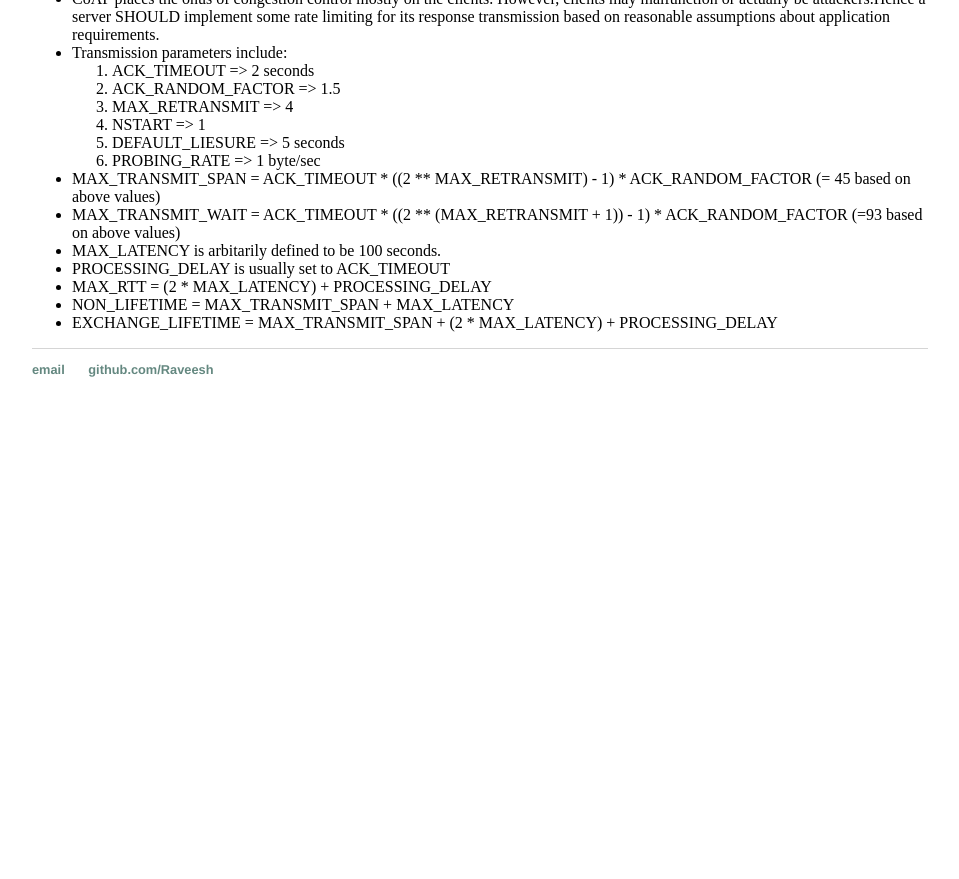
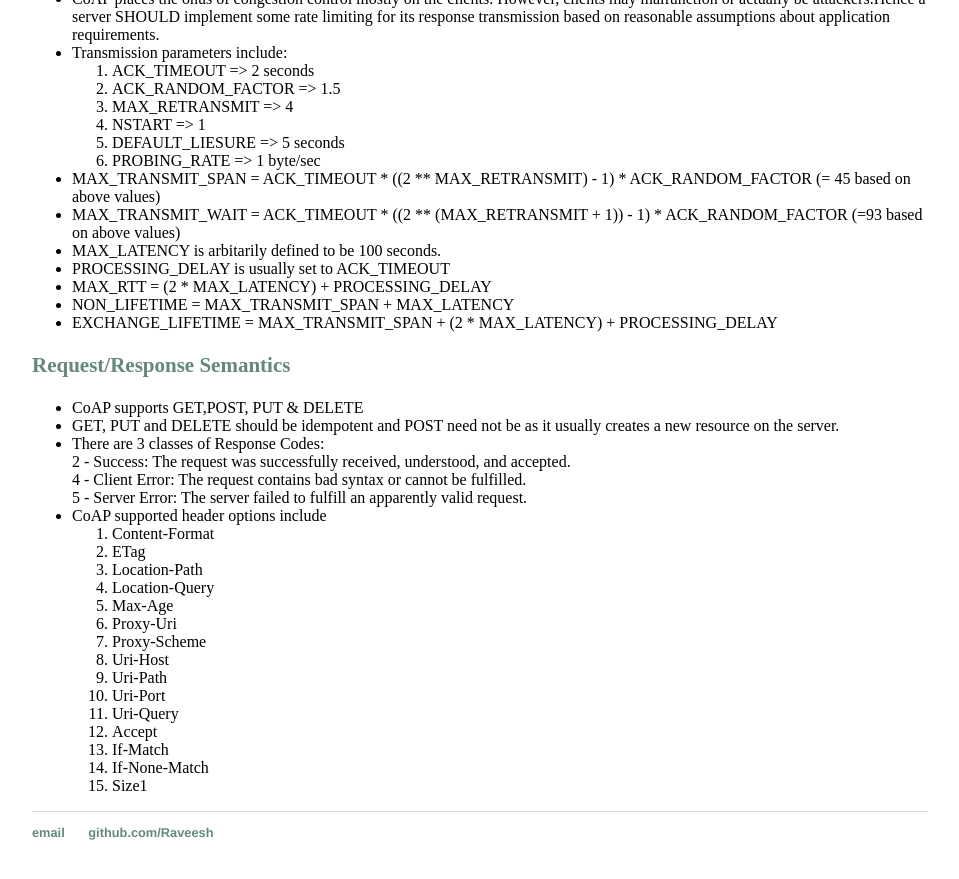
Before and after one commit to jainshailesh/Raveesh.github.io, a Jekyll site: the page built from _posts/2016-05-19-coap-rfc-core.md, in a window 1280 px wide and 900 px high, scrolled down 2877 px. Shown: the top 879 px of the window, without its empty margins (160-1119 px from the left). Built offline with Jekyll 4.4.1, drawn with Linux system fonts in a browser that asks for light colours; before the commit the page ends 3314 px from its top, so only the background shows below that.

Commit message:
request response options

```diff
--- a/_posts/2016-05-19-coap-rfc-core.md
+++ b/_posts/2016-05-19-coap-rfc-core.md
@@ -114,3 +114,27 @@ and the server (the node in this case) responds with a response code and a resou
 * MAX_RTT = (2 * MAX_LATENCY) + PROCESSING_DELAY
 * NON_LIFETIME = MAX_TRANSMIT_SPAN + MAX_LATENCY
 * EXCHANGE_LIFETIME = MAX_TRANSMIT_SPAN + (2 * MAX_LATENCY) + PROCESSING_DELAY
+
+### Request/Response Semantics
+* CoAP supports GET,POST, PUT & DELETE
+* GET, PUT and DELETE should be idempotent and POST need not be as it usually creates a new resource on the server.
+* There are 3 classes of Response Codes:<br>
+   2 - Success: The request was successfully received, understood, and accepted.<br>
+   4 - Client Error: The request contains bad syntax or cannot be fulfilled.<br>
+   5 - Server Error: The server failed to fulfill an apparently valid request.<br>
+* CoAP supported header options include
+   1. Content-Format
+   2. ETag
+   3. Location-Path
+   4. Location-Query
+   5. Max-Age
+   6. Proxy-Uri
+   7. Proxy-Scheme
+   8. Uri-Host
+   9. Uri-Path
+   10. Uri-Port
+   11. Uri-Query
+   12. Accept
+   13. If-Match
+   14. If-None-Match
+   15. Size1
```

┄┄┄┄┄┄┄┄┄┄

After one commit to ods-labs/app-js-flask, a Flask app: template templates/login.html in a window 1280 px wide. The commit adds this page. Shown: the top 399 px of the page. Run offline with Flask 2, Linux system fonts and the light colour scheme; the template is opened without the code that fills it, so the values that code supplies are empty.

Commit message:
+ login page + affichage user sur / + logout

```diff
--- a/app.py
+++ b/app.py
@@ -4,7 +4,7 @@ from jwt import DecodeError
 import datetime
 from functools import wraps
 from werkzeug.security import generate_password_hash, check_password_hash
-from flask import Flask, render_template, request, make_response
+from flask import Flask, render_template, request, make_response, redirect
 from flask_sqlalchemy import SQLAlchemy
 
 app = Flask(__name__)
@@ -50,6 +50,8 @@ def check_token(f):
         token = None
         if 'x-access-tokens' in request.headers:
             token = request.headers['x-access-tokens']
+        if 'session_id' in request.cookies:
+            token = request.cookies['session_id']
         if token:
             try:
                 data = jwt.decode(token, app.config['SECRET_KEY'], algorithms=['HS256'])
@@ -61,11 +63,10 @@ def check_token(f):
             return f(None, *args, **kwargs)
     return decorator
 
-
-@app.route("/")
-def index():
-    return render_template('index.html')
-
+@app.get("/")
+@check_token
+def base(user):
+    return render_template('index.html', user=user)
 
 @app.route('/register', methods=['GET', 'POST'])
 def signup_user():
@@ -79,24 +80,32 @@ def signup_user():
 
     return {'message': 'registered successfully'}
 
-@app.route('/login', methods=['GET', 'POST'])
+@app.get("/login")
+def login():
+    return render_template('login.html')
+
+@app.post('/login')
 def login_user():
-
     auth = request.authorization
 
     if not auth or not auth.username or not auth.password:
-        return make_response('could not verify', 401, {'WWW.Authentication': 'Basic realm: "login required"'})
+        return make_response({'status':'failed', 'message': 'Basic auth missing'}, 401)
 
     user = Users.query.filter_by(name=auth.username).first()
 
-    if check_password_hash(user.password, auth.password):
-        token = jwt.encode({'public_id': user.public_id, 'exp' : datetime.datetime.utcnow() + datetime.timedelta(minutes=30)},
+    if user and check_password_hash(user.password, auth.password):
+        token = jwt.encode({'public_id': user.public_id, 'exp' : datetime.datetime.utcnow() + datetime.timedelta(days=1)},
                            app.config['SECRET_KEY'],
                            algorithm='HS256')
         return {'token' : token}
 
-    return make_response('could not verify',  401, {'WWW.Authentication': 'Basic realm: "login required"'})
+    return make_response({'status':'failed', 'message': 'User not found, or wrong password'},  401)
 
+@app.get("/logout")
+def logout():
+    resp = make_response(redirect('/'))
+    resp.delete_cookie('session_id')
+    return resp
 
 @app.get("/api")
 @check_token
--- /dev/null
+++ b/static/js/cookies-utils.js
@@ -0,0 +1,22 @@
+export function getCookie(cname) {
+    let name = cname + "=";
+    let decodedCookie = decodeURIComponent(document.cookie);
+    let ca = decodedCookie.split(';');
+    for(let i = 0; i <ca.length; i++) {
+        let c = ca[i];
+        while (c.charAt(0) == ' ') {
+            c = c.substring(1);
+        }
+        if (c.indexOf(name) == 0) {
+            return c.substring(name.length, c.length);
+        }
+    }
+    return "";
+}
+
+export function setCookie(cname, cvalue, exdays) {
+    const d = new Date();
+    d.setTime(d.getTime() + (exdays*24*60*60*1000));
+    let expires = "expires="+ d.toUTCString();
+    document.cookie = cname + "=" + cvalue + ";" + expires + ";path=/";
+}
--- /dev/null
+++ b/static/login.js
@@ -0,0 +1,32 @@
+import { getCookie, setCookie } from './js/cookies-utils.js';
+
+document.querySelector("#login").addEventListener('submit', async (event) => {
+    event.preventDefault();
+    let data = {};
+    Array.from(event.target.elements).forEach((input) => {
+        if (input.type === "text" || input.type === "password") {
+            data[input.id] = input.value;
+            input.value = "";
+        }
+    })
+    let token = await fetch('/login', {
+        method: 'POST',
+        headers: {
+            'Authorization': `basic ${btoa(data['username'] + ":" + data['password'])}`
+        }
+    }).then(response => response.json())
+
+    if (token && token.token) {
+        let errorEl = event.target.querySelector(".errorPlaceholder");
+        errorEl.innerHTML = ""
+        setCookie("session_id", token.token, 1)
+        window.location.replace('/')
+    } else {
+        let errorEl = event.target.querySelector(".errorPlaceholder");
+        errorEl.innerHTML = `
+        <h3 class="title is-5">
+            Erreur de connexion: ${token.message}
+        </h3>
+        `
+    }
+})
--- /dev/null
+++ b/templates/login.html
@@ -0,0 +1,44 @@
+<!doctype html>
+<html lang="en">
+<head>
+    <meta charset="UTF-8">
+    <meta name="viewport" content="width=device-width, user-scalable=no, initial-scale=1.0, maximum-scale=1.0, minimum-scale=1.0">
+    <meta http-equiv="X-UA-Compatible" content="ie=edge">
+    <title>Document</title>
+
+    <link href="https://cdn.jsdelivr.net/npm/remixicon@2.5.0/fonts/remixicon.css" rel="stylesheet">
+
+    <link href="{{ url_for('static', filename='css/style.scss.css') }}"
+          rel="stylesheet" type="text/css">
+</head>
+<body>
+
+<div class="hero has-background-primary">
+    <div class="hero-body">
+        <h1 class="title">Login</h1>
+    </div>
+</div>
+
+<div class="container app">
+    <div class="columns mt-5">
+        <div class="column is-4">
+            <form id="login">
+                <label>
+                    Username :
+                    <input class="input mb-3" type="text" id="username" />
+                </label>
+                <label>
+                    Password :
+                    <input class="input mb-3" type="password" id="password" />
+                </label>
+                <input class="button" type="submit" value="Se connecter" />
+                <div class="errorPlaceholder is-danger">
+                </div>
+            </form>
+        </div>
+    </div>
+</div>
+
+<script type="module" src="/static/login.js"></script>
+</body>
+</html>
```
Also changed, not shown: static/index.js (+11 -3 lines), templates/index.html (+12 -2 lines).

┄┄┄┄┄┄┄┄┄┄

> **Exercise**
Take every line from the records that holds "logout" and copy it down.

> **Solution for this task**
+ login page + affichage user sur / + logout
+@app.get("/logout")
+def logout():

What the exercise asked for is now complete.